***** DATA *****

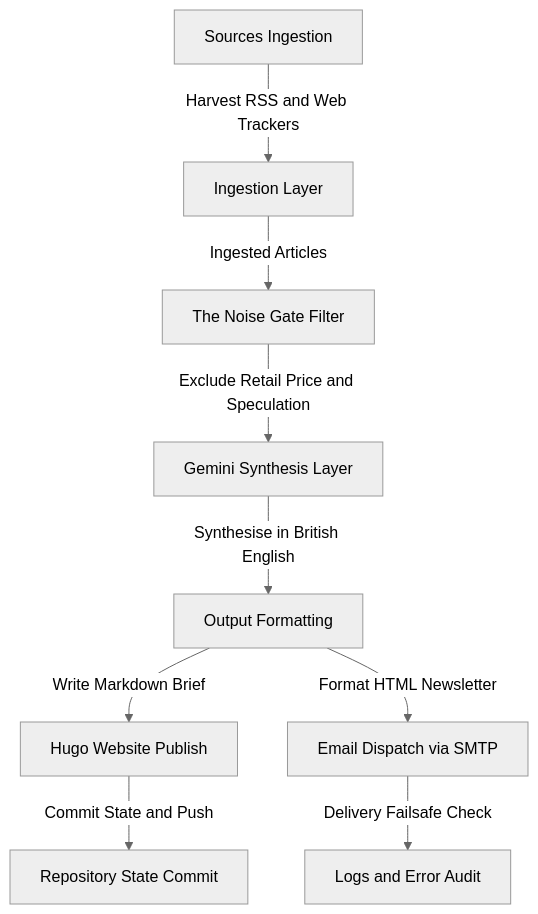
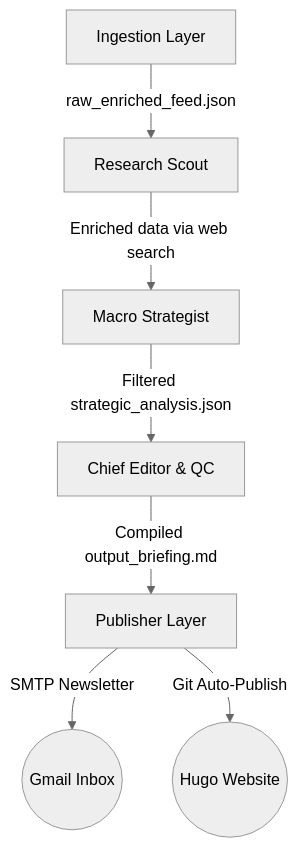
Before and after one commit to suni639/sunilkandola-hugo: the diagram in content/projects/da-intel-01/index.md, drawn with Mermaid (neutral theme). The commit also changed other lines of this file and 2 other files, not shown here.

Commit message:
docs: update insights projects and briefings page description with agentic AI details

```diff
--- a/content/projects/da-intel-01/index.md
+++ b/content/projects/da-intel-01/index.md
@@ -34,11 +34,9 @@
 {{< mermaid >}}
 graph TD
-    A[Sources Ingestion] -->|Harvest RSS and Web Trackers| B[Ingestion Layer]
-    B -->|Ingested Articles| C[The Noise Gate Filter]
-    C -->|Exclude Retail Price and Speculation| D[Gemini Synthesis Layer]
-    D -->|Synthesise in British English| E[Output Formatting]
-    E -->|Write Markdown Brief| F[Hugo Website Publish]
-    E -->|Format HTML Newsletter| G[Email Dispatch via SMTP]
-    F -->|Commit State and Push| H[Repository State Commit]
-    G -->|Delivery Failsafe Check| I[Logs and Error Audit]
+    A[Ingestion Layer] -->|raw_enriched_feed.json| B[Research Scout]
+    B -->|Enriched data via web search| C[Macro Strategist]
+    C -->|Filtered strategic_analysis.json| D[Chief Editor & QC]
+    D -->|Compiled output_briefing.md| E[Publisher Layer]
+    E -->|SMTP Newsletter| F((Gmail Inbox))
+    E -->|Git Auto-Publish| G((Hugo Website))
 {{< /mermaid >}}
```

*****

YOUR ASSIGNMENT:
Reprint the data verbatim, pictures excluded.

ANSWER SECTION:
Before and after one commit to suni639/sunilkandola-hugo: the diagram in content/projects/da-intel-01/index.md, drawn with Mermaid (neutral theme). The commit also changed other lines of this file and 2 other files, not shown here.

Commit message:
docs: update insights projects and briefings page description with agentic AI details

```diff
--- a/content/projects/da-intel-01/index.md
+++ b/content/projects/da-intel-01/index.md
@@ -34,11 +34,9 @@
 {{< mermaid >}}
 graph TD
-    A[Sources Ingestion] -->|Harvest RSS and Web Trackers| B[Ingestion Layer]
-    B -->|Ingested Articles| C[The Noise Gate Filter]
-    C -->|Exclude Retail Price and Speculation| D[Gemini Synthesis Layer]
-    D -->|Synthesise in British English| E[Output Formatting]
-    E -->|Write Markdown Brief| F[Hugo Website Publish]
-    E -->|Format HTML Newsletter| G[Email Dispatch via SMTP]
-    F -->|Commit State and Push| H[Repository State Commit]
-    G -->|Delivery Failsafe Check| I[Logs and Error Audit]
+    A[Ingestion Layer] -->|raw_enriched_feed.json| B[Research Scout]
+    B -->|Enriched data via web search| C[Macro Strategist]
+    C -->|Filtered strategic_analysis.json| D[Chief Editor & QC]
+    D -->|Compiled output_briefing.md| E[Publisher Layer]
+    E -->|SMTP Newsletter| F((Gmail Inbox))
+    E -->|Git Auto-Publish| G((Hugo Website))
 {{< /mermaid >}}
```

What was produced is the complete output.